*Exercise directions*
Reprint the full listing exactly.

*Data excerpts*
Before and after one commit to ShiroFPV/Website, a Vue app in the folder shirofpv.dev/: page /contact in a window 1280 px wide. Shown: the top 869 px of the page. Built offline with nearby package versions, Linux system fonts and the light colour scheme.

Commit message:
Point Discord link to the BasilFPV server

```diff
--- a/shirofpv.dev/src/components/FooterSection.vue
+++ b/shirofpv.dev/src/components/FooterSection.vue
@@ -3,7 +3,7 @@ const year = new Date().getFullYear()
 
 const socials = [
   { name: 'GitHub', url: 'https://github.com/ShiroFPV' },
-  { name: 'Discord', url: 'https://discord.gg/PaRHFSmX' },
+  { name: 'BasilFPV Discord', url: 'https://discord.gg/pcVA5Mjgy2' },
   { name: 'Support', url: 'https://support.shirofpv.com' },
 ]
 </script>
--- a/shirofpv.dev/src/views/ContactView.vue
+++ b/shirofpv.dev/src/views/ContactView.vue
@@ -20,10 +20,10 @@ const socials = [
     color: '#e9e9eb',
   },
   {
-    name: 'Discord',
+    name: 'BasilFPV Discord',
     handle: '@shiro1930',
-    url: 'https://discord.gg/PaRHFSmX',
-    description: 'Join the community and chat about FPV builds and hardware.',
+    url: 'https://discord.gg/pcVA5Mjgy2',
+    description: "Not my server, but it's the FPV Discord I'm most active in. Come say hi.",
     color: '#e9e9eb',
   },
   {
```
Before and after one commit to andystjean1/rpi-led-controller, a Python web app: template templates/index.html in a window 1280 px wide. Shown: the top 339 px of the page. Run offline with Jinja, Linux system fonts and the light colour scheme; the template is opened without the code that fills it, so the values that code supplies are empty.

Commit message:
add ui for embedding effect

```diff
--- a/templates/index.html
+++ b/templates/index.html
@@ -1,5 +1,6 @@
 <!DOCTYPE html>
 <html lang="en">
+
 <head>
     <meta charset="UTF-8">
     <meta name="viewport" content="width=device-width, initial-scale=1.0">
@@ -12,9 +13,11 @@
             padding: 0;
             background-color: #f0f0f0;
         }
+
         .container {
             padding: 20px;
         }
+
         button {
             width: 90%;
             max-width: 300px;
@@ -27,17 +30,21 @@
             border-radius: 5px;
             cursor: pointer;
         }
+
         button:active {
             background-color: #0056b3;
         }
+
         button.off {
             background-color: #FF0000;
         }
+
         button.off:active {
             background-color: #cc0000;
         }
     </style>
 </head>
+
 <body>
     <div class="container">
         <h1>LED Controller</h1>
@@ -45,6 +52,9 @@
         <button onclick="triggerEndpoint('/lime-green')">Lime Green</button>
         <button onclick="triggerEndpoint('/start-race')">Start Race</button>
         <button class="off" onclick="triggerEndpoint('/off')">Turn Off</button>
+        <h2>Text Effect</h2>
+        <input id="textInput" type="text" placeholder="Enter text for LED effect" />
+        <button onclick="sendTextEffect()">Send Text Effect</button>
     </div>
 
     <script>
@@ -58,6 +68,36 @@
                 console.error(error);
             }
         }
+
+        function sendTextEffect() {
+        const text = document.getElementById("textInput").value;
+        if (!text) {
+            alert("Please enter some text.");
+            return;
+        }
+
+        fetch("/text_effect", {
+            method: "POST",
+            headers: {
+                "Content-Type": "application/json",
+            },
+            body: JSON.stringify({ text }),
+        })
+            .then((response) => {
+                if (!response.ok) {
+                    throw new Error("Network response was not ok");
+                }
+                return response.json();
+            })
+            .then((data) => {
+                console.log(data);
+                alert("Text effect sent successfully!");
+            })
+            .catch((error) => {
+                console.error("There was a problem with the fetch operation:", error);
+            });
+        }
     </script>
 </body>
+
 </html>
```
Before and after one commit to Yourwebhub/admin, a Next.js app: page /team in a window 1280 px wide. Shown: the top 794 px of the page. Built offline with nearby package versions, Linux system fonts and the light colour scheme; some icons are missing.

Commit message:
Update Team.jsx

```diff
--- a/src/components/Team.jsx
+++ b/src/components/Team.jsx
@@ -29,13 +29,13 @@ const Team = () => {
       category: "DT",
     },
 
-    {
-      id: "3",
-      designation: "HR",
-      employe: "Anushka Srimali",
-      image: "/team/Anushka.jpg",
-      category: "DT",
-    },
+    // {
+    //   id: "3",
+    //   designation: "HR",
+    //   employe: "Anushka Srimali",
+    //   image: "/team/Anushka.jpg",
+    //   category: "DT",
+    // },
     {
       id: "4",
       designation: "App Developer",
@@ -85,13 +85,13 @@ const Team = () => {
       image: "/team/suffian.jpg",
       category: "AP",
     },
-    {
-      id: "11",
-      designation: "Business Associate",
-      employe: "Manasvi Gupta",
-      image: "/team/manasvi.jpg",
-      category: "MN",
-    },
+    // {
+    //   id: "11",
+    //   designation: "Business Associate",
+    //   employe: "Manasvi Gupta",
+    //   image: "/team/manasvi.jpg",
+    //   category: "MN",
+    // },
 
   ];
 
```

*Answer section*
Before and after one commit to ShiroFPV/Website, a Vue app in the folder shirofpv.dev/: page /contact in a window 1280 px wide. Shown: the top 869 px of the page. Built offline with nearby package versions, Linux system fonts and the light colour scheme.

Commit message:
Point Discord link to the BasilFPV server

```diff
--- a/shirofpv.dev/src/components/FooterSection.vue
+++ b/shirofpv.dev/src/components/FooterSection.vue
@@ -3,7 +3,7 @@ const year = new Date().getFullYear()
 
 const socials = [
   { name: 'GitHub', url: 'https://github.com/ShiroFPV' },
-  { name: 'Discord', url: 'https://discord.gg/PaRHFSmX' },
+  { name: 'BasilFPV Discord', url: 'https://discord.gg/pcVA5Mjgy2' },
   { name: 'Support', url: 'https://support.shirofpv.com' },
 ]
 </script>
--- a/shirofpv.dev/src/views/ContactView.vue
+++ b/shirofpv.dev/src/views/ContactView.vue
@@ -20,10 +20,10 @@ const socials = [
     color: '#e9e9eb',
   },
   {
-    name: 'Discord',
+    name: 'BasilFPV Discord',
     handle: '@shiro1930',
-    url: 'https://discord.gg/PaRHFSmX',
-    description: 'Join the community and chat about FPV builds and hardware.',
+    url: 'https://discord.gg/pcVA5Mjgy2',
+    description: "Not my server, but it's the FPV Discord I'm most active in. Come say hi.",
     color: '#e9e9eb',
   },
   {
```
Before and after one commit to andystjean1/rpi-led-controller, a Python web app: template templates/index.html in a window 1280 px wide. Shown: the top 339 px of the page. Run offline with Jinja, Linux system fonts and the light colour scheme; the template is opened without the code that fills it, so the values that code supplies are empty.

Commit message:
add ui for embedding effect

```diff
--- a/templates/index.html
+++ b/templates/index.html
@@ -1,5 +1,6 @@
 <!DOCTYPE html>
 <html lang="en">
+
 <head>
     <meta charset="UTF-8">
     <meta name="viewport" content="width=device-width, initial-scale=1.0">
@@ -12,9 +13,11 @@
             padding: 0;
             background-color: #f0f0f0;
         }
+
         .container {
             padding: 20px;
         }
+
         button {
             width: 90%;
             max-width: 300px;
@@ -27,17 +30,21 @@
             border-radius: 5px;
             cursor: pointer;
         }
+
         button:active {
             background-color: #0056b3;
         }
+
         button.off {
             background-color: #FF0000;
         }
+
         button.off:active {
             background-color: #cc0000;
         }
     </style>
 </head>
+
 <body>
     <div class="container">
         <h1>LED Controller</h1>
@@ -45,6 +52,9 @@
         <button onclick="triggerEndpoint('/lime-green')">Lime Green</button>
         <button onclick="triggerEndpoint('/start-race')">Start Race</button>
         <button class="off" onclick="triggerEndpoint('/off')">Turn Off</button>
+        <h2>Text Effect</h2>
+        <input id="textInput" type="text" placeholder="Enter text for LED effect" />
+        <button onclick="sendTextEffect()">Send Text Effect</button>
     </div>
 
     <script>
@@ -58,6 +68,36 @@
                 console.error(error);
             }
         }
+
+        function sendTextEffect() {
+        const text = document.getElementById("textInput").value;
+        if (!text) {
+            alert("Please enter some text.");
+            return;
+        }
+
+        fetch("/text_effect", {
+            method: "POST",
+            headers: {
+                "Content-Type": "application/json",
+            },
+            body: JSON.stringify({ text }),
+        })
+            .then((response) => {
+                if (!response.ok) {
+                    throw new Error("Network response was not ok");
+                }
+                return response.json();
+            })
+            .then((data) => {
+                console.log(data);
+                alert("Text effect sent successfully!");
+            })
+            .catch((error) => {
+                console.error("There was a problem with the fetch operation:", error);
+            });
+        }
     </script>
 </body>
+
 </html>
```
Before and after one commit to Yourwebhub/admin, a Next.js app: page /team in a window 1280 px wide. Shown: the top 794 px of the page. Built offline with nearby package versions, Linux system fonts and the light colour scheme; some icons are missing.

Commit message:
Update Team.jsx

```diff
--- a/src/components/Team.jsx
+++ b/src/components/Team.jsx
@@ -29,13 +29,13 @@ const Team = () => {
       category: "DT",
     },
 
-    {
-      id: "3",
-      designation: "HR",
-      employe: "Anushka Srimali",
-      image: "/team/Anushka.jpg",
-      category: "DT",
-    },
+    // {
+    //   id: "3",
+    //   designation: "HR",
+    //   employe: "Anushka Srimali",
+    //   image: "/team/Anushka.jpg",
+    //   category: "DT",
+    // },
     {
       id: "4",
       designation: "App Developer",
@@ -85,13 +85,13 @@ const Team = () => {
       image: "/team/suffian.jpg",
       category: "AP",
     },
-    {
-      id: "11",
-      designation: "Business Associate",
-      employe: "Manasvi Gupta",
-      image: "/team/manasvi.jpg",
-      category: "MN",
-    },
+    // {
+    //   id: "11",
+    //   designation: "Business Associate",
+    //   employe: "Manasvi Gupta",
+    //   image: "/team/manasvi.jpg",
+    //   category: "MN",
+    // },
 
   ];
 
```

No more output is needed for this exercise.